“You’re causing massive displacement that wipes out any benefit you get from affordable apartments,” Needelman said.
The affordable housing did not materialize as quickly as expected either, several neighborhood advocates said. They anticipated that inland developments, which could receive benefits if they opted into a voluntary affordable housing program, would prompt participants to build more new affordable homes, rather than opting to support or “preserve” existing affordable homes.
When asked, the city did not specify how many below market-rate units have been built versus those preserved inland.
Additionally, when asked about a handful of locations the city committed to turn into a total of 1,345 affordable housing units in a 2005 agreement, the city claimed all but one public site had been completed.
But at least two of the locations the city checked off its list have not yet been transformed into housing: The city is currently seeking feedback on a plan to build homes atop a parking lot at Cooper Park Houses and one lot — 59 Java St. — has been turned over to the Parks Department.
“The development of city-owned properties has really only moved forward in the current administration,” said Frank Lang, director of housing at the nonprofit St. Nicks Alliance.
Amid the housing market changes, the southside Williamsburg Latino population shrunk by 34 percent from 2000 to 2014, according to a report by its city councilman, Antonio Reynoso.
The area’s manufacturing businesses declined, and hotels, nightclubs and other attractions have monopolized the area despite the city’s efforts to protect the existing firms, according to Evergreen, a local business exchange.
The area has more restaurants, bars and tourists, residents said. Although it took some prodding, the city is working to open up promised parks, and new development is expected to usher in a roughly 2-mile, waterfront esplanade.
Development continues inland, where taller residences would require approval. And just to the south of the 2005 rezoning area, Two Trees Management is transforming the old Domino Sugar Factory into 2,200 apartments as well as commercial and tech space under a separate land use decision.
These changes are applauded by city planning officials and Jeffrey Levine, whose Douglaston Development firm has created 565 condos, 347 affordable housing units and 1,063 market rate apartments, including the Level, as part of one large development plan.

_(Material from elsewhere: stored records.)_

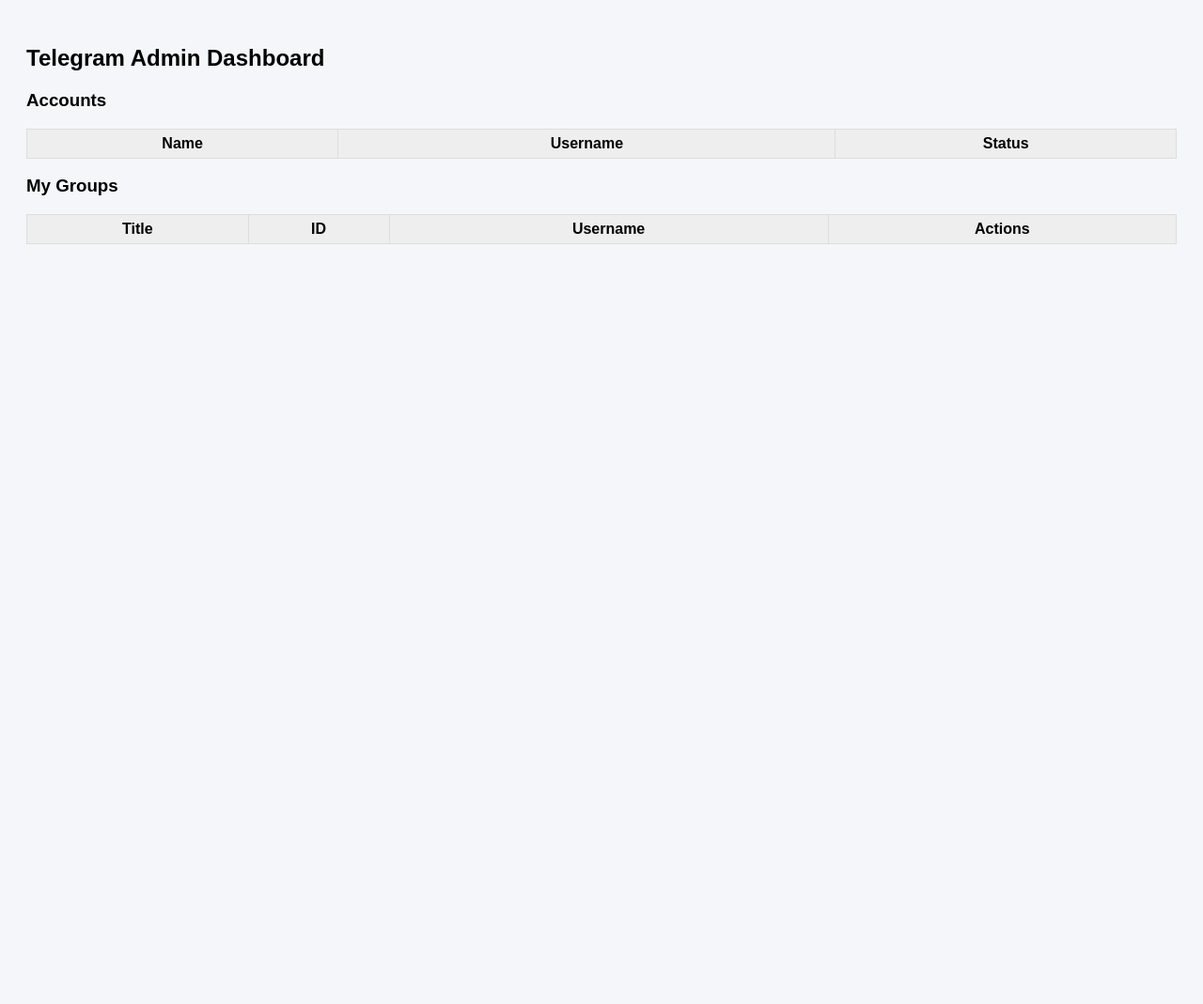
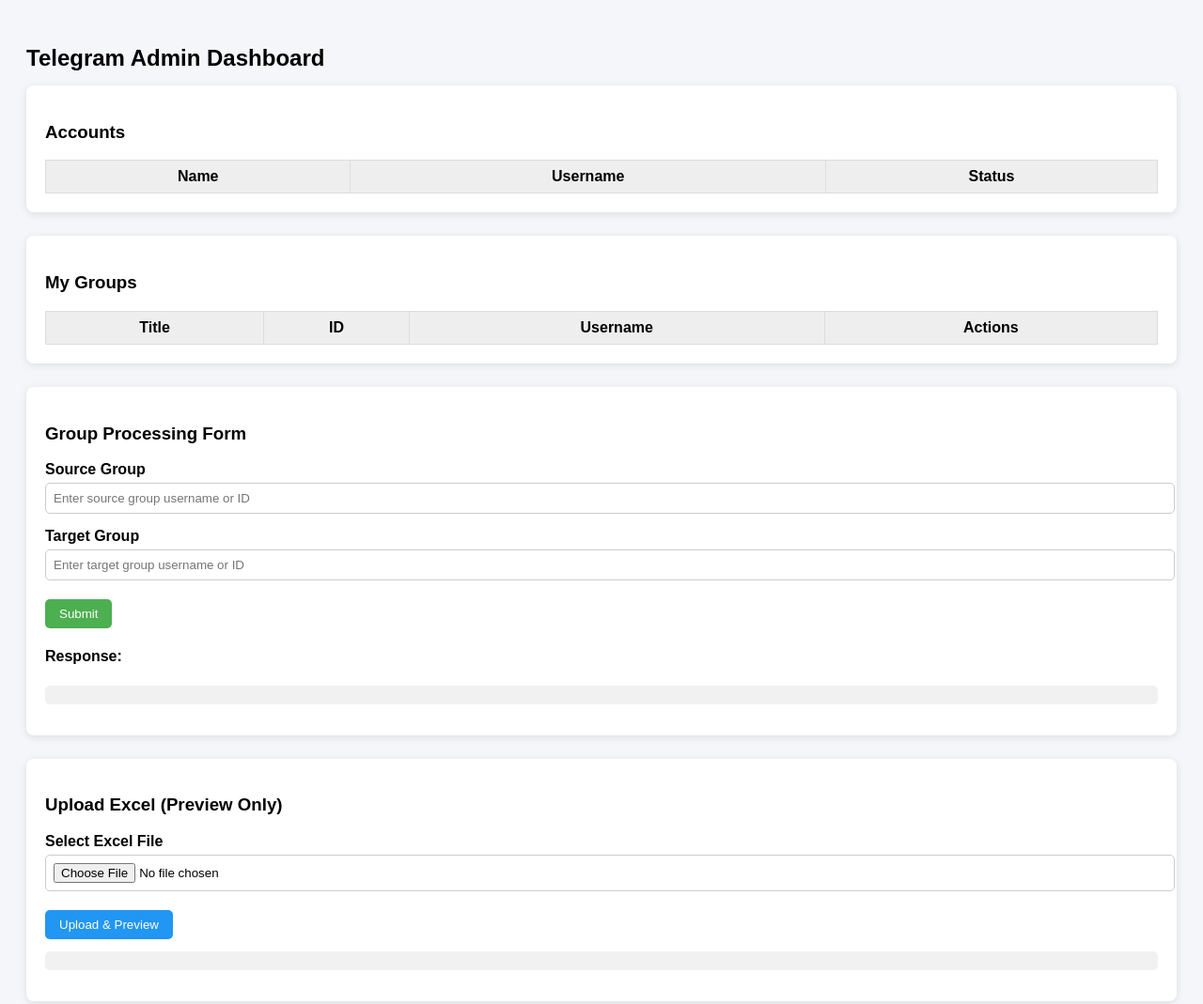
Before and after one commit to anrachana28-del/addmember, a website: page index.html in a window 1280 px wide. Shown: the whole page at 94% size. Before the commit the page ends 800 px from the top, so only its background shows below. Drawn offline with Linux system fonts and the light colour scheme; no server answers.

Commit message:
Update index.html

```diff
--- a/index.html
+++ b/index.html
@@ -2,78 +2,259 @@
 <html>
 <head>
 <meta charset="UTF-8">
-<title>sss</title>
+<title>Telegram Admin Dashboard</title>
+
 <style>
-body{font-family:Arial;padding:20px;background:#f4f6f9;}
-button{padding:6px 12px;margin:5px;background:#4CAF50;color:#fff;border:none;border-radius:4px;cursor:pointer;}
-table{border-collapse:collapse;width:100%;margin-top:10px;}
-th,td{border:1px solid #ddd;padding:6px;}
+body{
+  font-family:Arial;
+  padding:20px;
+  background:#f4f6f9;
+}
+
+h2{margin-bottom:15px;}
+
+.card{
+  background:#fff;
+  padding:20px;
+  border-radius:8px;
+  box-shadow:0 2px 8px rgba(0,0,0,0.1);
+  margin-bottom:25px;
+}
+
+.form-group{
+  margin-bottom:15px;
+}
+
+label{
+  font-weight:bold;
+  display:block;
+  margin-bottom:5px;
+}
+
+input{
+  width:100%;
+  padding:8px;
+  border-radius:5px;
+  border:1px solid #ccc;
+  transition:0.3s;
+}
+
+input:focus{
+  border-color:#4CAF50;
+  outline:none;
+  box-shadow:0 0 5px rgba(76,175,80,0.3);
+}
+
+button{
+  padding:8px 15px;
+  background:#4CAF50;
+  color:white;
+  border:none;
+  border-radius:5px;
+  cursor:pointer;
+  margin-top:5px;
+}
+
+button.secondary{background:#2196F3;}
+button:hover{opacity:0.9;}
+
+table{
+  border-collapse:collapse;
+  width:100%;
+  margin-top:10px;
+}
+
+th,td{
+  border:1px solid #ddd;
+  padding:8px;
+}
+
 th{background:#eee;}
+
+.badge{
+  padding:4px 8px;
+  border-radius:4px;
+  font-size:12px;
+}
+
+.online{background:#4CAF50;color:#fff;}
+.offline{background:#f44336;color:#fff;}
+
+pre{
+  background:#f1f1f1;
+  padding:10px;
+  border-radius:5px;
+  max-height:200px;
+  overflow:auto;
+}
 </style>
 </head>
 <body>
 
 <h2>Telegram Admin Dashboard</h2>
 
+<!-- ================= ACCOUNTS ================= -->
+<div class="card">
 <h3>Accounts</h3>
 <table>
-<thead><tr><th>Name</th><th>Username</th><th>Status</th></tr></thead>
+<thead>
+<tr><th>Name</th><th>Username</th><th>Status</th></tr>
+</thead>
 <tbody id="accounts"></tbody>
 </table>
+</div>
 
+<!-- ================= GROUPS ================= -->
+<div class="card">
 <h3>My Groups</h3>
 <table>
-<thead><tr><th>Title</th><th>ID</th><th>Username</th><th>Actions</th></tr></thead>
+<thead>
+<tr><th>Title</th><th>ID</th><th>Username</th><th>Actions</th></tr>
+</thead>
 <tbody id="groups"></tbody>
 </table>
+</div>
+
+<!-- ================= SOURCE & TARGET FORM ================= -->
+<div class="card">
+<h3>Group Processing Form</h3>
+
+<div class="form-group">
+<label for="sourceGroup">Source Group</label>
+<input type="text"
+       id="sourceGroup"
+       placeholder="Enter source group username or ID"
+       required>
+</div>
+
+<div class="form-group">
+<label for="targetGroup">Target Group</label>
+<input type="text"
+       id="targetGroup"
+       placeholder="Enter target group username or ID"
+       required>
+</div>
+
+<button onclick="submitGroups()">Submit</button>
+
+<h4>Response:</h4>
+<pre id="responseBox"></pre>
+
+</div>
+
+<!-- ================= EXCEL UPLOAD ================= -->
+<div class="card">
+<h3>Upload Excel (Preview Only)</h3>
+
+<div class="form-group">
+<label for="excelFile">Select Excel File</label>
+<input type="file" id="excelFile">
+</div>
+
+<button class="secondary" onclick="uploadExcel()">Upload & Preview</button>
+
+<pre id="excelPreview"></pre>
+</div>
 
 <script>
+let accountData=[];
+let groupData=[];
+
+// Load Accounts
 async function loadAccounts(){
   const res=await fetch('/accounts');
-  const data=await res.json();
+  accountData=await res.json();
   const tbody=document.getElementById('accounts');
   tbody.innerHTML='';
-  data.forEach(a=>{
-    tbody.innerHTML+=`<tr>
+  accountData.forEach(a=>{
+    tbody.innerHTML+=`
+      <tr>
         <td>${a.name}</td>
         <td>${a.username}</td>
-      <td>${a.status}</td>
+        <td>
+          <span class="badge ${a.status==='online'?'online':'offline'}">
+            ${a.status}
+          </span>
+        </td>
       </tr>`;
   });
 }
 
+// Load Groups
 async function loadGroups(){
   const res=await fetch('/groups');
-  const data=await res.json();
+  groupData=await res.json();
   const tbody=document.getElementById('groups');
   tbody.innerHTML='';
-  data.forEach(g=>{
-    tbody.innerHTML+=`<tr>
+  groupData.forEach(g=>{
+    tbody.innerHTML+=`
+      <tr>
         <td>${g.title}</td>
         <td>${g.id}</td>
         <td>${g.username}</td>
         <td>
           <button onclick="generateLink('${g.id}')">Invite Link</button>
-        <button onclick="exportMembers('${g.id}')">Export Members</button>
+          <button class="secondary" onclick="exportMembers('${g.id}')">Export Members</button>
         </td>
       </tr>`;
   });
 }
 
+// Submit Source & Target
+async function submitGroups(){
+  const source=document.getElementById('sourceGroup').value.trim();
+  const target=document.getElementById('targetGroup').value.trim();
+
+  if(!source || !target){
+    alert("Please fill both fields");
+    return;
+  }
+
+  const res=await fetch('/process-groups',{
+    method:'POST',
+    headers:{'Content-Type':'application/json'},
+    body:JSON.stringify({source,target})
+  });
+
+  const data=await res.json();
+  document.getElementById('responseBox').textContent=
+    JSON.stringify(data,null,2);
+}
+
+// Generate Invite Link
 async function generateLink(id){
   const res=await fetch('/generate-link?groupId='+id);
   const data=await res.json();
-  if(data.link) alert("Invite Link: "+data.link);
-  else alert("Error: "+data.error);
+  alert(data.link ? "Invite Link: "+data.link : "Error: "+data.error);
 }
 
+// Export Members
 function exportMembers(id){
   window.location='/export-members?groupId='+id;
 }
 
+// Upload Excel Preview
+async function uploadExcel(){
+  const file=document.getElementById('excelFile').files[0];
+  if(!file) return alert("Select Excel file");
+
+  const formData=new FormData();
+  formData.append("file",file);
+
+  const res=await fetch('/upload',{
+    method:"POST",
+    body:formData
+  });
+
+  const data=await res.json();
+  document.getElementById('excelPreview').textContent=
+    JSON.stringify(data,null,2);
+}
+
+// Init
 loadAccounts();
 loadGroups();
-setInterval(()=>{loadAccounts();loadGroups();},5000);
+setInterval(()=>{loadAccounts();loadGroups();},10000);
 </script>
 
 </body>
```
Lines whose indentation alone changed are shown as unchanged.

They note that the waterfront was once riddled with eyesores and sought-after by waste management firms.
“The high-rise development, in concert with affordable housing, has created housing opportunities for people from all levels of income,” Levine said. “While it may not please everyone, it pleases many people to have this housing opportunity in such a wonderful neighborhood to live.”
City planning officials claim the rezoning has led to more permanently affordable homes than existed in the area in 2005. Nonetheless, Mayor Bill de Blasio’s administration opted to move away from the voluntary affordable housing program and now requires that a portion of residences be below market rate when areas are upzoned.
But back in Greenpoint, the old rules apply and residents say they see familiar patterns: Residents being priced out, construction cranes and a shift in local stores.
“I do worry about it,” said Steve Chesler, co-chair of the Friends of Bushwick Inlet Park group, while noting that Greenpoint has less industrial land that could transition to housing than Williamsburg, fewer commercial strips and a historic district. “I don’t know if it could happen exactly like it did there.”